“These guys are the chicken soup for the financial-planner soul,” Prouty said. “It’s so nice to see people doing it right.”
Both of the Iretons have steady jobs with benefits. Michelle Ireton, 45, is a human-resource specialist at the Evans School of Public Affairs at the University of Washington. Jack Ireton, 41, is a technical writer at the Bellevue office of automation-software company Automic Software. Combined, the two earn about $152,600 a year.
They also collect $1,150 a month on a condominium they rent out near the UW, although the rental property is essentially a break-even operation.
The Iretons are carrying about $495,500 in debt because of mortgages on their home and condo, as well as about $5,500 they owe on one of their cars.
Prouty was unconcerned. She said the couple were carrying only “good debt” with fixed interest rates at less than 4 percent. The Iretons use credit cards, but they pay off the balances monthly. Their debt-to-income ratio was just under 28 percent — essentially, a picture of health, Prouty said.
The couple also have about $20,000 in various household funds, including about $10,000 in a designated emergency fund.
And the Iretons are saving for retirement. Jack Ireton saves 10 percent of his pretax pay with his employer’s 401(k) plan. Michelle Ireton contributes to her UW pension while also setting aside money in a 403(b) plan.
Nonetheless, Prouty was unequivocal over what the Iretons should do with their $400-a-month windfall: sock away the money for when they become senior citizens. “You can’t get loans for retirement,” Prouty said.
She estimates the couple will need to save $1.9 million to retire at 80 percent of their current annual income.
Prouty’s recommendation was simplified by steps the couple had taken to pay for their children’s college education. The Iretons are buying prepaid tuition credits through Washington state’s Guaranteed Education Tuition, or GET, program. They are well on their way to accumulating enough tuition credits for both of their boys.
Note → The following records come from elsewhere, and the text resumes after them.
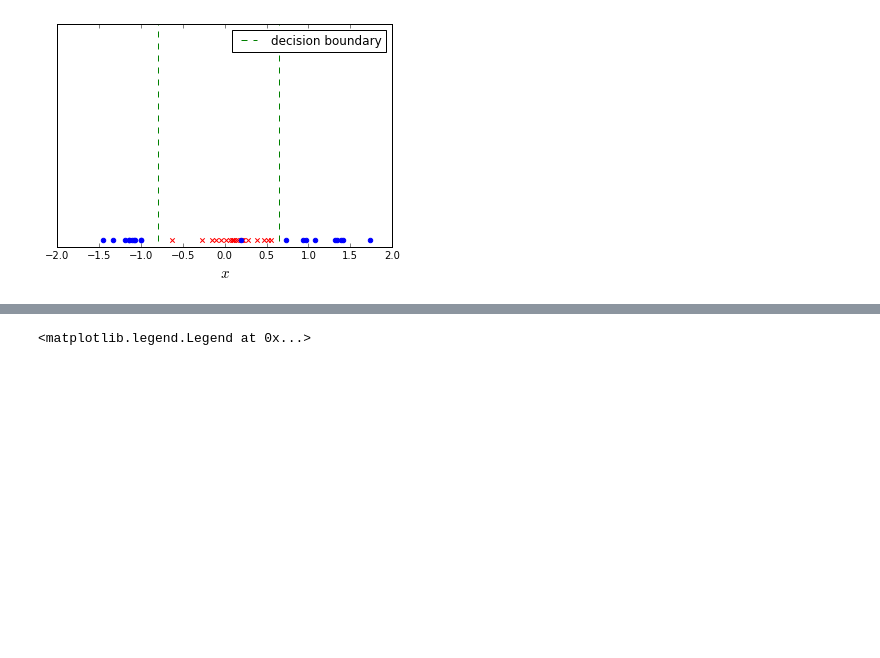
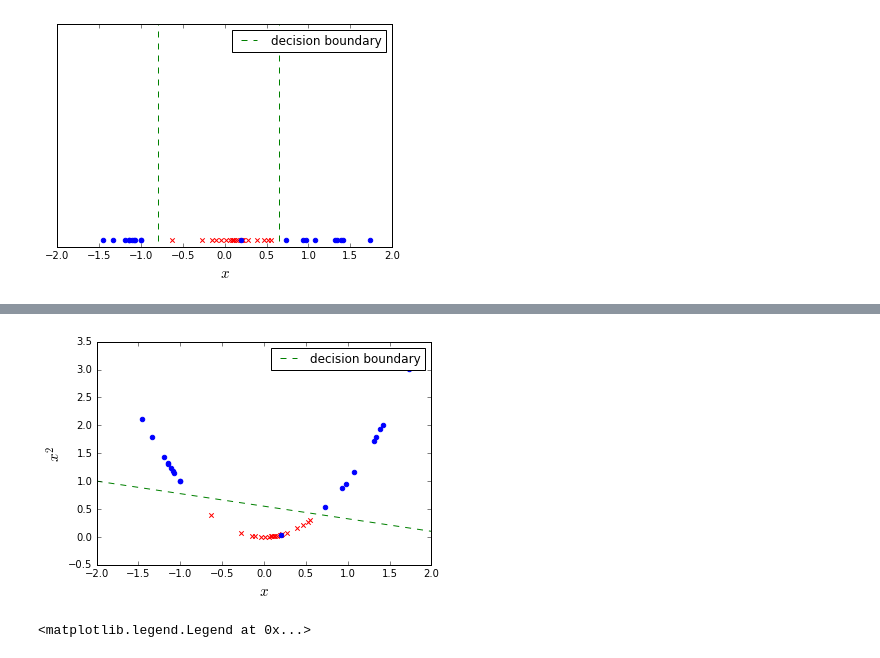
Before and after one commit to macromancer/DLTutorial_Python, a Jupyter notebook: LinearLeastSquare.ipynb, the cells around one changed output, grey strips where cells are left out. Saved outputs shown, nothing was run; the diff lists cells and outputs as text; code cells hidden in the pictures; blank space fills up the shorter version.

```diff
--- a/LinearLeastSquare.ipynb
+++ b/LinearLeastSquare.ipynb
@@ -273,3 +292,9 @@ ax.legend()
+# %%
+
+f_x_2 = (lambda x: np.power(x,2))
+plotDecisionBoundary2D(x1, x2, x3, f_x_2)
+# %% [output]
+[figure, added]
 # %%
 ax = plt.figure().add_subplot(111)
 
```
Also changed, not shown: parts of 1 cell of this notebook, 2 other files.
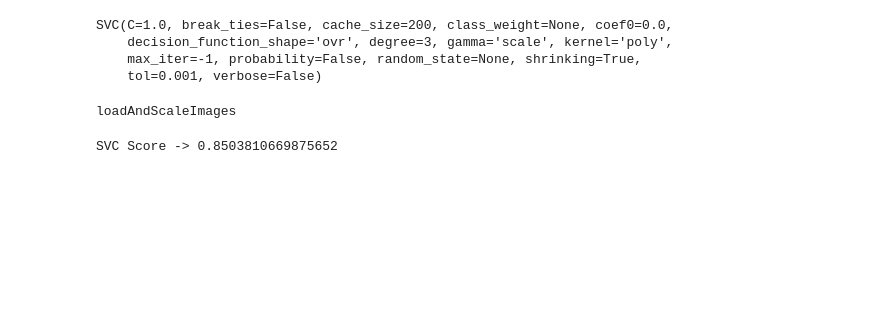
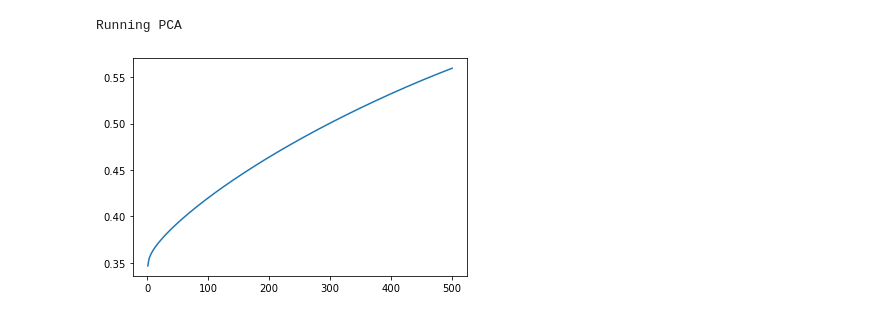
Before and after one commit to lloyda06/cmpe-255, a Jupyter notebook: concrete-project/SVM/SVM_0_1.ipynb, the cells around one changed output. Drawn from its saved outputs; the diff is of its cells as text; code cells hidden in the pictures; blank space fills up the shorter version.

Commit message:
SVM submission

```diff
--- a/concrete-project/SVM/SVM_0_1.ipynb
+++ b/concrete-project/SVM/SVM_0_1.ipynb
@@ -53,12 +35,13 @@ Streaming output truncated to the last 5000 lines.
 # %%
 ### Only run if you re-downloaded the files and need to process them into memory
+data_path = "./DATA_Maguire_20180517_ALL/SDNET2018/"
 cracked_labels = set()
 labels = []
 image_files = []
 structures = ["D", "P", "W"]
 for structure in structures:
     for label in ["U", "C"]:
-        img_folder = structure + "/" + label + structure
+        img_folder = data_path + structure + "/" + label + structure
         for filename in listdir(img_folder):
             if filename.endswith("jpg"):
                 image_file = img_folder + "/" + filename
@@ -68,21 +51,6 @@ for structure in structures:
                 print("bad name -> " + filename)
 # %%
 #Only run to update the train/test split
-X_train_files, X_test_files, y_train, y_test = train_test_split(image_files, labels, test_size=0.4)
+X_train_files, X_test_files, y_train, y_test = train_test_split(image_files, labels, test_size=0.75)
+#to get a smaller test set for submission purposes
+X_validation_files, X_test_files, y_validation_files, y_test = train_test_split(X_test_files, y_test, test_size=0.1)
-# %%
-def loadAndScaleImages(filelist, asGray=True, scaleFactor=0.4):
-  print("loadAndScaleImages")
-  imgdata = []
-  for file in filelist:
-    data = imread(file, as_gray=asGray)
-    data = rescale(data, scaleFactor)
-    imgdata.append(data.flatten())
-  return np.array(imgdata)
-
-def runPCA(X, n_c, plot=False):
-  print("Running PCA")
-  pca = PCA(n_components=n_c)
-  pca.fit(X)
-  if(plot):
-    plt.plot(range(0, len(pca.explained_variance_ratio_)), np.cumsum(pca.explained_variance_ratio_))
-  return pca
@@ -129,25 +200,5 @@ saveData(pca=pca, train=(X_train, y_train))
-# %%
-#start here if loading data and starting with SVM
-#Skip if running through everything
-(pca, X_train, y_train, X_test, y_test) = loadData()
-# %%
-X_train_pca = pca.transform(X_train)
-svc = SVC(kernel='poly')
-svc.fit(X_train_pca, y_train)
-# %% [output]
-SVC(C=1.0, break_ties=False, cache_size=200, class_weight=None, coef0=0.0,
-    decision_function_shape='ovr', degree=3, gamma='scale', kernel='poly',
-    max_iter=-1, probability=False, random_state=None, shrinking=True,
-    tol=0.001, verbose=False)
-# %%
-#Run if not loading saved data but rather loading images from files
-X_test = loadAndScaleImages(X_test_files)
-saveData(test=(X_test, y_test))
-# %% [output]
-loadAndScaleImages
-# %%
-X_test_pca = pca.transform(X_test)
-score = svc.score(X_test_pca, y_test)
-print("SVC Score ->", score)
-# %% [output]
-SVC Score -> 0.8503810669875652
+# %%
+pca = runPCA(X_train, 500, True)
+# %% [output]
+Running PCA
+[figure, added]
```
Also changed, not shown: parts of 15 cells of this notebook, 4 other files.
Prouty also advised the Iretons to increase their designated emergency fund to $25,000 from $10,000. If one of the Iretons were to become unemployed, a $25,000 emergency reserve could support the family for about six months — enough time to find another source of income, she said.
The Iretons are moving ahead on Prouty’s advice. They plan to pay off their $5,500 car loan by the end of next year. Ending their car payments will help the couple ratchet up the amount of money Jack Ireton contributes to his 401(k) to 15 percent by 2016.
They are comfortable investing more in their own retirement instead of their children’s education, largely because the family has accumulated hundreds of GET credits. Besides, their children will have additional options when the time comes, such as scholarships and loans.
Michelle Ireton peers into the family’s financial future and sees uncertainty in the form of such things as inflation and taxes. But, she added, “it’s good to know what we should be working toward.”
“Pending a zombie apocalypse,” she said, “I think we’ll be OK.”
George Erb is a Seattle-based freelancer.